▶ What this task involves: Each line below must be set down exactly; omit any image you find.

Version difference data
= = =
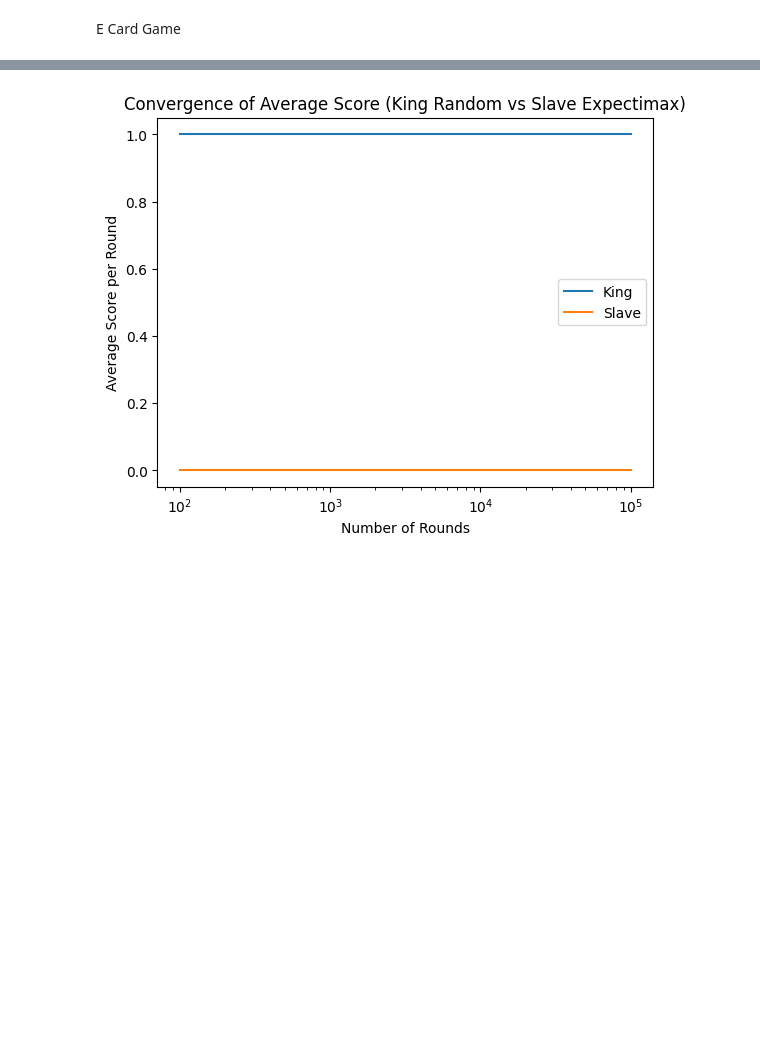
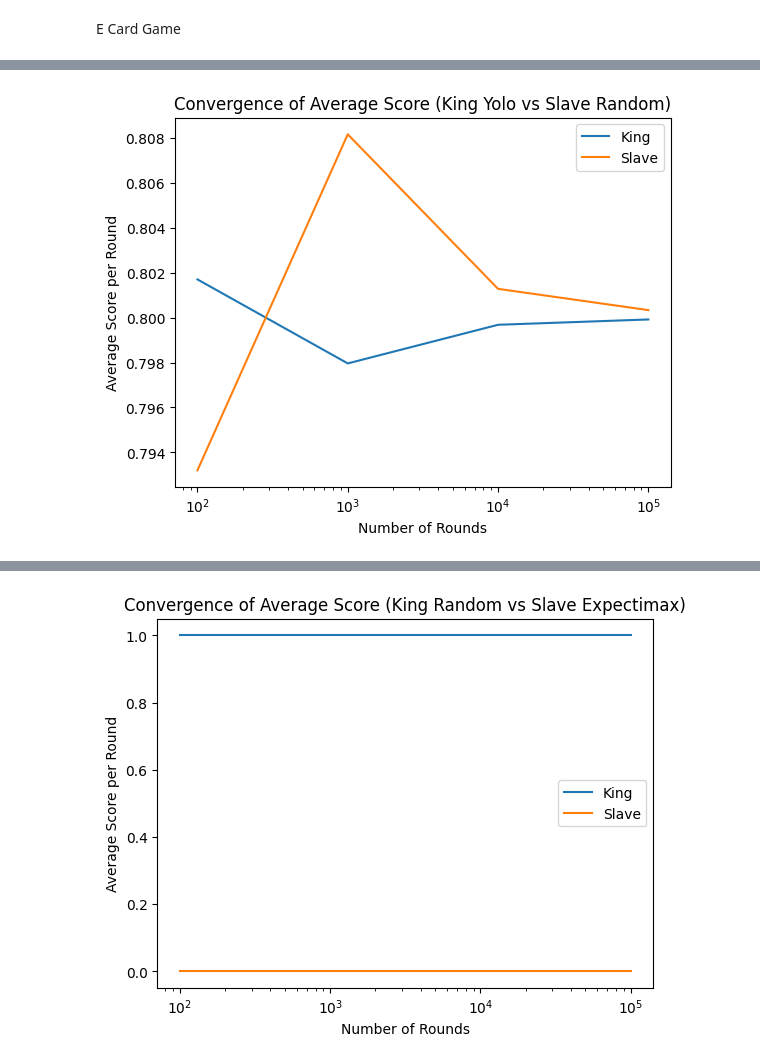
Before and after one commit to masamune-prog/E-card, a Jupyter notebook: simulation.ipynb, the cells around one changed output, grey strips where cells are left out. Cells and saved outputs as stored; diff of their text form; code cells hidden in the pictures; blank space fills up the shorter version.

```diff
--- a/simulation.ipynb
+++ b/simulation.ipynb
@@ -362,3 +373,15 @@ class PolicyComparison:
+# %%
+comparison = PolicyComparison(
+    king_policy=yolo_policy,
+    slave_policy=random_policy,
+    king_name="Yolo",
+    slave_name="Random"
+)
+
+# Run simulation
+comparison.run_simulation()
+# %% [output]
+[figure, added]
 # %%
 comparison = PolicyComparison(
     king_policy=expectimax_policy,
```
Also changed, not shown: parts of 14 cells of this notebook, 1 other file.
= = =
▶ Solution:
Before and after one commit to masamune-prog/E-card, a Jupyter notebook: simulation.ipynb, the cells around one changed output, grey strips where cells are left out. Cells and saved outputs as stored; diff of their text form; code cells hidden in the pictures; blank space fills up the shorter version.

```diff
--- a/simulation.ipynb
+++ b/simulation.ipynb
@@ -362,3 +373,15 @@ class PolicyComparison:
+# %%
+comparison = PolicyComparison(
+    king_policy=yolo_policy,
+    slave_policy=random_policy,
+    king_name="Yolo",
+    slave_name="Random"
+)
+
+# Run simulation
+comparison.run_simulation()
+# %% [output]
+[figure, added]
 # %%
 comparison = PolicyComparison(
     king_policy=expectimax_policy,
```
Also changed, not shown: parts of 14 cells of this notebook, 1 other file.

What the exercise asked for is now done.